The Right Relative Price
As a business that manufactures goods, you are aware of the value of the things manufactured. The cost of raw material, labor, and packaging all add up to create the cost of the goods you produce. Now what is the right selling price? That is determined by the customer’s expectations.
Unfortunately, there are reasons and psychological factors that make the behavior of customers very difficult to predict. In other words, customers don’t always go for the best financial value offered for a product. They sometimes act in an illogical manner.
Irrationality of the Customer
Suppose you were a book publisher. Now suppose for a certain publication, these were the prices listed on your website:
a) eBook – $9
b) Hardcopy – $22
c) Hardcopy + eBook – $22

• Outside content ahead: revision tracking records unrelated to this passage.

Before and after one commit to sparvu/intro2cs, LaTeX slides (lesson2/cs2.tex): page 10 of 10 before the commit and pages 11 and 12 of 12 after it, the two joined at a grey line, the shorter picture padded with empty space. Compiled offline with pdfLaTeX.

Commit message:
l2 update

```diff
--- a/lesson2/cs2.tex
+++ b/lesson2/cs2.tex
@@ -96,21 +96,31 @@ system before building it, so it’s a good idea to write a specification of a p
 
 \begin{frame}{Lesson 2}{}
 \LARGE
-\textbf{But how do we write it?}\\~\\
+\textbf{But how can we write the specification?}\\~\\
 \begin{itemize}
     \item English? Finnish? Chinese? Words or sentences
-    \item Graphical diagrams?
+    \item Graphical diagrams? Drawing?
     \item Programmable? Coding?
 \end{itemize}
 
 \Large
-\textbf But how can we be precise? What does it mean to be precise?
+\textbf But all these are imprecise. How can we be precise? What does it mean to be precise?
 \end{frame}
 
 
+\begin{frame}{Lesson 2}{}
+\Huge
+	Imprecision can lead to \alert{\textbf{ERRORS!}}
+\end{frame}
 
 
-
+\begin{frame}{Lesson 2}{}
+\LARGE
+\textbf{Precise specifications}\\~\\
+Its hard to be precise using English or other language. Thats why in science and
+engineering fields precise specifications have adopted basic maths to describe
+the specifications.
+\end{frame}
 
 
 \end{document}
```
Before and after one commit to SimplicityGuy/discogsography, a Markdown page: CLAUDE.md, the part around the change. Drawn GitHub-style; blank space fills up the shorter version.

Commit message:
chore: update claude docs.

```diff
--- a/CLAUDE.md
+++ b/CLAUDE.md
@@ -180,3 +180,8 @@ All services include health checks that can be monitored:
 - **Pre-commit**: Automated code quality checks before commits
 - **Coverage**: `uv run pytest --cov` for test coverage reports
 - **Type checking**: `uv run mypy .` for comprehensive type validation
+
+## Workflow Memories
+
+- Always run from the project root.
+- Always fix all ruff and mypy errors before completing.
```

Given this choice, what option do you think a reader is most likely to go for? Studies reveal almost 80% would go for option c. With a hardcopy available at $22, and a hardcopy + eBook available at the same price, option c is clearly the better choice.
Now suppose these were your options:
a) eBook – $9
b) Hardcopy + eBook – $22
The hardcopy + eBook offer doesn’t look so good anymore, does it? With an offer price like this one, you can expect almost 70% to go for option a, the cheaper eBook.
So What Changed?
Customers very rarely select items based on absolute terms. Instead, they measure the relative advantage of one item against another and determine the value in their minds accordingly. So above, in the first instance, it may have been difficult to decide whether the eBook for $9 was a better deal than the hardcopy for $22. But it’s a no-brainer that the hardcopy + eBook for $22 was most definitely better than a hardcopy for $22. The eBook was FREE in this deal making it the clear winner! In the second instance, the hardcopy entails an additional cost of $13, making the cheaper option a more lucrative choice.
Dan Ariely has brilliantly described this concept in his book ‘Predictably Irrational.’
The Trick Item
In the first instance above, the option b for only a hardcopy at $22 was the trick, or decoy, item, placed there to push people towards the more expensive option c. Option b was clearly not worthy and no one was going to pick it anyway. But just offering the choice made more people select option c. In the second instance, when the trick item was removed, leaving only the eBook or hardcopy + eBook offer, more people went with the cheaper option a.
Now comes the kicker. How can you as an entrepreneur use this understanding to your advantage?
Keep this behavior in mind while pricing your products. Find your major profit centers, products or services that give you maximum ROI. Now say this product or service is option A. Offer another option B, almost comparable to option A. Until this point, the choice will be tough. Now add an option A-, something similar to A, but clearly inferior. Now the choice between A and B might be tough, but the choice between A and A- is very simple. This will drive more people to go with option A, since A will look better not only in comparison to A-, but overall.
If a business can tap into this customer way of thinking from time to time, they will be able to boost their sales and profitability.
Sarika Periwal is associated with Mabbly.com, a firm specializing in digital marketing. Talk to us about effective and innovative marketing strategies for your business. Connect with Sarika on Twitter or Google+.